Detection and identification of bacterial DNA in patients with cirrhosis and culture-negative, nonneutrocytic ascites

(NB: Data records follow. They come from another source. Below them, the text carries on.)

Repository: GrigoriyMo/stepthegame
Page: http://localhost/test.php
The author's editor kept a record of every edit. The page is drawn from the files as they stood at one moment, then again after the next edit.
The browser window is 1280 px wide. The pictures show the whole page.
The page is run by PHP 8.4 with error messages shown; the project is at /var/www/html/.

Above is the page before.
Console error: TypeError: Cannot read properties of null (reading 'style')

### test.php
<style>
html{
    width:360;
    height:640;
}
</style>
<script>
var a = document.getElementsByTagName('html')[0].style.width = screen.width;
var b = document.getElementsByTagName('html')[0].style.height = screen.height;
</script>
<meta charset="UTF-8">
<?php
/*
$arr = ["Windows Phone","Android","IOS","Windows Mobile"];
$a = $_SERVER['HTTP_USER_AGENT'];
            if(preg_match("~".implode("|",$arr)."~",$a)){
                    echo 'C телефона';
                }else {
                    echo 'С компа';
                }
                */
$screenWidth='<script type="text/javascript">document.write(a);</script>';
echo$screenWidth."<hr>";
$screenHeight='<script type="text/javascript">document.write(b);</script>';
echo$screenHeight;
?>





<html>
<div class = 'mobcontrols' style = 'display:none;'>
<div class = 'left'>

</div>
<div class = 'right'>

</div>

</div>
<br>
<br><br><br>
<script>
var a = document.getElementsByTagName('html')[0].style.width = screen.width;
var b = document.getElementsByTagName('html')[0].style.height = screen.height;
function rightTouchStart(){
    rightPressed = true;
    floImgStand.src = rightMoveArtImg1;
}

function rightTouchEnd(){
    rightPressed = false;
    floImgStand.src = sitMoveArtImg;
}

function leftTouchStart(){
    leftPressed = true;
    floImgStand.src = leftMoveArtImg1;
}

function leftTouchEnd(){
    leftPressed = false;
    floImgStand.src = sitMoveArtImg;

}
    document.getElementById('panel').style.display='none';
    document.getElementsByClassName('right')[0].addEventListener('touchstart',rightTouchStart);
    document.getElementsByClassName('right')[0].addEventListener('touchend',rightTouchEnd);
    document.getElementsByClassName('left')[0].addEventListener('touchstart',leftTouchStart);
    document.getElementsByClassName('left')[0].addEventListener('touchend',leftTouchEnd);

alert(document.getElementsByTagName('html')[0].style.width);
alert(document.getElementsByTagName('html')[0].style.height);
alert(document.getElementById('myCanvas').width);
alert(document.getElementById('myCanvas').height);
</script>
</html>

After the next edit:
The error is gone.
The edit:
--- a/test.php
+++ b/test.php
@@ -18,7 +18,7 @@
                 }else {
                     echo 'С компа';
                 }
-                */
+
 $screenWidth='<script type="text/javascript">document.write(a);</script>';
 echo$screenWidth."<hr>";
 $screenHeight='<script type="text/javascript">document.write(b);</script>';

The current pathogenic theory of spontaneous bacterial peritonitis (SBP) in patients with cirrhosis and ascites suggests that repeated episodes of bacterial translocation (BT) from intestinal lumen to mesenteric lymph nodes followed by systemic seeding are the key steps for the final development of infectious events. However, most of the episodes of systemic bacterial circulation remain undetected. Therefore, we investigated the hypothetical presence of bacteria in blood and/or ascitic fluid (AF) from patients with cirrhosis and sterile (culture negative) AF by means of bacterial DNA (bactDNA) detection and identification. Twenty-eight consecutively admitted patients with cirrhosis and presence of AF were included in the study. BactDNA was detected using a polymerase chain reaction (PCR)-based method. The corresponding bacteria were identified by nucleotide sequencing of purified PCR products. BactDNA was detected simultaneously in blood and AF in 9 patients (32.1%). DNA sequencing allowed the identification of Escherichia coli (n = 7) and Staphylococcus aureus (n = 2). In all cases, the similarity between the sequence found in AF and blood indicated that the bactDNA present in both locations originated from a single clone (single translocation event). Child-Pugh score and basic hemodynamic, clinical, endoscopic, and biochemical characteristics were similar among patients with or without the presence of bactDNA. In conclusion, we have detected bactDNA in serum and AF in 32% of all patients studied, and this likely represents single clone episodes of translocation and systemic seeding. E. coli is the most frequently identified bacteria.